**Try it:**
Nothing should be left out. Give all the data again exactly as written.

..............................

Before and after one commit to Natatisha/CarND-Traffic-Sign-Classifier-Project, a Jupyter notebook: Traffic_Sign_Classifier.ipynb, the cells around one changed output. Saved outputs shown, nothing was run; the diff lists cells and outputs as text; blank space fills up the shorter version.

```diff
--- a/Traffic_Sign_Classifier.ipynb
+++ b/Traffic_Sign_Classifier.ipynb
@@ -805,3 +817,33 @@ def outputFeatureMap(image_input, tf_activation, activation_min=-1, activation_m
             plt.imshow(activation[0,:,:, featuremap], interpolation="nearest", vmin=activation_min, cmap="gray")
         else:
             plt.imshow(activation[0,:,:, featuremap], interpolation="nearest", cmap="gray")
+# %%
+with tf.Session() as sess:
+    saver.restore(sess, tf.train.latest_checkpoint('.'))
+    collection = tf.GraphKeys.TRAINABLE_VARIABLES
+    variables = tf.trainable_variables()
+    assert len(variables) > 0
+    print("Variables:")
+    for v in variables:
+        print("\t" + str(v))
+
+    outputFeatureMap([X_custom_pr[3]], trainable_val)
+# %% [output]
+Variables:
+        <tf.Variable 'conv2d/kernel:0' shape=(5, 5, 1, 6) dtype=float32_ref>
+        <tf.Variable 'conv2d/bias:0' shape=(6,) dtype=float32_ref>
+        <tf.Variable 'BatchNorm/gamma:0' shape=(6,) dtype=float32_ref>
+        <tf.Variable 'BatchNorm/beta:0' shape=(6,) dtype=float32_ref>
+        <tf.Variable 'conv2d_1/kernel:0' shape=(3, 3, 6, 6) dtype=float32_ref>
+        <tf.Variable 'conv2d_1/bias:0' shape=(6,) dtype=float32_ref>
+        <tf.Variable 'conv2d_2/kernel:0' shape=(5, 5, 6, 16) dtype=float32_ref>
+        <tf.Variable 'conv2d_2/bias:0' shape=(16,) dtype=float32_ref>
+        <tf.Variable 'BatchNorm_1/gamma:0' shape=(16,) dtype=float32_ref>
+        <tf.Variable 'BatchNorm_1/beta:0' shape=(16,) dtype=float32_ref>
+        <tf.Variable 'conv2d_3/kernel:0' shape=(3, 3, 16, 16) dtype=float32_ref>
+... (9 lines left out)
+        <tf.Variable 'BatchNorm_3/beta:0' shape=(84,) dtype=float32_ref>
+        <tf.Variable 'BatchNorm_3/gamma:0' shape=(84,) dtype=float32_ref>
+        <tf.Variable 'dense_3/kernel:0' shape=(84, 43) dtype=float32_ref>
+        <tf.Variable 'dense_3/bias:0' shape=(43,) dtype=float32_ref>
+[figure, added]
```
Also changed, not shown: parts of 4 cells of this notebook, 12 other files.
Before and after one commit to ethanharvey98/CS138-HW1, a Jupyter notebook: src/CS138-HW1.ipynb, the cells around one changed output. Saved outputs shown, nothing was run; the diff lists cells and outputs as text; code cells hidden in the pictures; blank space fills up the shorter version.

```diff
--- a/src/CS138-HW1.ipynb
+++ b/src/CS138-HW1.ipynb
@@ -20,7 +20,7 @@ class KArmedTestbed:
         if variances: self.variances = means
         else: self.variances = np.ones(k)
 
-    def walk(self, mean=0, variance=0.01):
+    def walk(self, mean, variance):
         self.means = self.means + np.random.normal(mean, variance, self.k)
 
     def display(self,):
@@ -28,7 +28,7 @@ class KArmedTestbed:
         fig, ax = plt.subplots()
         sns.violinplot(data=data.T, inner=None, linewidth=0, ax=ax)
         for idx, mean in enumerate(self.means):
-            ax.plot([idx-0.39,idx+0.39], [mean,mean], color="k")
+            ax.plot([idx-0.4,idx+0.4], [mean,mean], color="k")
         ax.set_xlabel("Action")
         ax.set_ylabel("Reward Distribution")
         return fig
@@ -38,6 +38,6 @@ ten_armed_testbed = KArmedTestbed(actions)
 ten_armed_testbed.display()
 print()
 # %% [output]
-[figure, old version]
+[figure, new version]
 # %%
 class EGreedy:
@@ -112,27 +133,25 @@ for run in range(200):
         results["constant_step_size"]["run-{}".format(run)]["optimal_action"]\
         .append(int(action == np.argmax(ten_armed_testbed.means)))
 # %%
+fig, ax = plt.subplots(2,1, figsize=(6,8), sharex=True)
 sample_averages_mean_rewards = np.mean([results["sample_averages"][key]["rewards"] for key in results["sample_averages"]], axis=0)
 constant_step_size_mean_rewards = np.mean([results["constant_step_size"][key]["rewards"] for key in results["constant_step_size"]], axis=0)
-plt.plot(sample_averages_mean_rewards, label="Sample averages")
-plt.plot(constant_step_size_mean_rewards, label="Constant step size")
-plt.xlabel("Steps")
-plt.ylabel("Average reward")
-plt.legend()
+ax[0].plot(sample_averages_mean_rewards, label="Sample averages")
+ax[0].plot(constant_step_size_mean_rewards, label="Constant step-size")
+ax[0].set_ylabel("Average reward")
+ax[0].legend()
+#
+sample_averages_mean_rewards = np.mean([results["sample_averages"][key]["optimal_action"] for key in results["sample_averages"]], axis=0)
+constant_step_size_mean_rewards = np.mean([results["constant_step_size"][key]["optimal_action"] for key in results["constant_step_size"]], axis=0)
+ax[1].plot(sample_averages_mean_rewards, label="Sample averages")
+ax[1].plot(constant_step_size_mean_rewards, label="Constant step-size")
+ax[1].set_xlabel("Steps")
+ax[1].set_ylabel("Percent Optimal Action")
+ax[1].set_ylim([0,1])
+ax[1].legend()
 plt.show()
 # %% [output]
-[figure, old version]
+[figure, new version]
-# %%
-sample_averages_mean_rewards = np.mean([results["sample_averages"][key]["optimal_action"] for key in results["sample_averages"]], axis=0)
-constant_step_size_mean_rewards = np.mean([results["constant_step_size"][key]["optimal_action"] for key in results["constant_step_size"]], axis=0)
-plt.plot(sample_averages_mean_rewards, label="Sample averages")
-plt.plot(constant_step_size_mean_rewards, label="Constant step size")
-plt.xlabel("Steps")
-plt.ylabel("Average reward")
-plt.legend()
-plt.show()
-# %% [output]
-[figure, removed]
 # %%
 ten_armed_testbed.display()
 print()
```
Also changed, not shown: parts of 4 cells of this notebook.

..............................

**Answer box:**
Before and after one commit to Natatisha/CarND-Traffic-Sign-Classifier-Project, a Jupyter notebook: Traffic_Sign_Classifier.ipynb, the cells around one changed output. Saved outputs shown, nothing was run; the diff lists cells and outputs as text; blank space fills up the shorter version.

```diff
--- a/Traffic_Sign_Classifier.ipynb
+++ b/Traffic_Sign_Classifier.ipynb
@@ -805,3 +817,33 @@ def outputFeatureMap(image_input, tf_activation, activation_min=-1, activation_m
             plt.imshow(activation[0,:,:, featuremap], interpolation="nearest", vmin=activation_min, cmap="gray")
         else:
             plt.imshow(activation[0,:,:, featuremap], interpolation="nearest", cmap="gray")
+# %%
+with tf.Session() as sess:
+    saver.restore(sess, tf.train.latest_checkpoint('.'))
+    collection = tf.GraphKeys.TRAINABLE_VARIABLES
+    variables = tf.trainable_variables()
+    assert len(variables) > 0
+    print("Variables:")
+    for v in variables:
+        print("\t" + str(v))
+
+    outputFeatureMap([X_custom_pr[3]], trainable_val)
+# %% [output]
+Variables:
+        <tf.Variable 'conv2d/kernel:0' shape=(5, 5, 1, 6) dtype=float32_ref>
+        <tf.Variable 'conv2d/bias:0' shape=(6,) dtype=float32_ref>
+        <tf.Variable 'BatchNorm/gamma:0' shape=(6,) dtype=float32_ref>
+        <tf.Variable 'BatchNorm/beta:0' shape=(6,) dtype=float32_ref>
+        <tf.Variable 'conv2d_1/kernel:0' shape=(3, 3, 6, 6) dtype=float32_ref>
+        <tf.Variable 'conv2d_1/bias:0' shape=(6,) dtype=float32_ref>
+        <tf.Variable 'conv2d_2/kernel:0' shape=(5, 5, 6, 16) dtype=float32_ref>
+        <tf.Variable 'conv2d_2/bias:0' shape=(16,) dtype=float32_ref>
+        <tf.Variable 'BatchNorm_1/gamma:0' shape=(16,) dtype=float32_ref>
+        <tf.Variable 'BatchNorm_1/beta:0' shape=(16,) dtype=float32_ref>
+        <tf.Variable 'conv2d_3/kernel:0' shape=(3, 3, 16, 16) dtype=float32_ref>
+... (9 lines left out)
+        <tf.Variable 'BatchNorm_3/beta:0' shape=(84,) dtype=float32_ref>
+        <tf.Variable 'BatchNorm_3/gamma:0' shape=(84,) dtype=float32_ref>
+        <tf.Variable 'dense_3/kernel:0' shape=(84, 43) dtype=float32_ref>
+        <tf.Variable 'dense_3/bias:0' shape=(43,) dtype=float32_ref>
+[figure, added]
```
Also changed, not shown: parts of 4 cells of this notebook, 12 other files.
Before and after one commit to ethanharvey98/CS138-HW1, a Jupyter notebook: src/CS138-HW1.ipynb, the cells around one changed output. Saved outputs shown, nothing was run; the diff lists cells and outputs as text; code cells hidden in the pictures; blank space fills up the shorter version.

```diff
--- a/src/CS138-HW1.ipynb
+++ b/src/CS138-HW1.ipynb
@@ -20,7 +20,7 @@ class KArmedTestbed:
         if variances: self.variances = means
         else: self.variances = np.ones(k)
 
-    def walk(self, mean=0, variance=0.01):
+    def walk(self, mean, variance):
         self.means = self.means + np.random.normal(mean, variance, self.k)
 
     def display(self,):
@@ -28,7 +28,7 @@ class KArmedTestbed:
         fig, ax = plt.subplots()
         sns.violinplot(data=data.T, inner=None, linewidth=0, ax=ax)
         for idx, mean in enumerate(self.means):
-            ax.plot([idx-0.39,idx+0.39], [mean,mean], color="k")
+            ax.plot([idx-0.4,idx+0.4], [mean,mean], color="k")
         ax.set_xlabel("Action")
         ax.set_ylabel("Reward Distribution")
         return fig
@@ -38,6 +38,6 @@ ten_armed_testbed = KArmedTestbed(actions)
 ten_armed_testbed.display()
 print()
 # %% [output]
-[figure, old version]
+[figure, new version]
 # %%
 class EGreedy:
@@ -112,27 +133,25 @@ for run in range(200):
         results["constant_step_size"]["run-{}".format(run)]["optimal_action"]\
         .append(int(action == np.argmax(ten_armed_testbed.means)))
 # %%
+fig, ax = plt.subplots(2,1, figsize=(6,8), sharex=True)
 sample_averages_mean_rewards = np.mean([results["sample_averages"][key]["rewards"] for key in results["sample_averages"]], axis=0)
 constant_step_size_mean_rewards = np.mean([results["constant_step_size"][key]["rewards"] for key in results["constant_step_size"]], axis=0)
-plt.plot(sample_averages_mean_rewards, label="Sample averages")
-plt.plot(constant_step_size_mean_rewards, label="Constant step size")
-plt.xlabel("Steps")
-plt.ylabel("Average reward")
-plt.legend()
+ax[0].plot(sample_averages_mean_rewards, label="Sample averages")
+ax[0].plot(constant_step_size_mean_rewards, label="Constant step-size")
+ax[0].set_ylabel("Average reward")
+ax[0].legend()
+#
+sample_averages_mean_rewards = np.mean([results["sample_averages"][key]["optimal_action"] for key in results["sample_averages"]], axis=0)
+constant_step_size_mean_rewards = np.mean([results["constant_step_size"][key]["optimal_action"] for key in results["constant_step_size"]], axis=0)
+ax[1].plot(sample_averages_mean_rewards, label="Sample averages")
+ax[1].plot(constant_step_size_mean_rewards, label="Constant step-size")
+ax[1].set_xlabel("Steps")
+ax[1].set_ylabel("Percent Optimal Action")
+ax[1].set_ylim([0,1])
+ax[1].legend()
 plt.show()
 # %% [output]
-[figure, old version]
+[figure, new version]
-# %%
-sample_averages_mean_rewards = np.mean([results["sample_averages"][key]["optimal_action"] for key in results["sample_averages"]], axis=0)
-constant_step_size_mean_rewards = np.mean([results["constant_step_size"][key]["optimal_action"] for key in results["constant_step_size"]], axis=0)
-plt.plot(sample_averages_mean_rewards, label="Sample averages")
-plt.plot(constant_step_size_mean_rewards, label="Constant step size")
-plt.xlabel("Steps")
-plt.ylabel("Average reward")
-plt.legend()
-plt.show()
-# %% [output]
-[figure, removed]
 # %%
 ten_armed_testbed.display()
 print()
```
Also changed, not shown: parts of 4 cells of this notebook.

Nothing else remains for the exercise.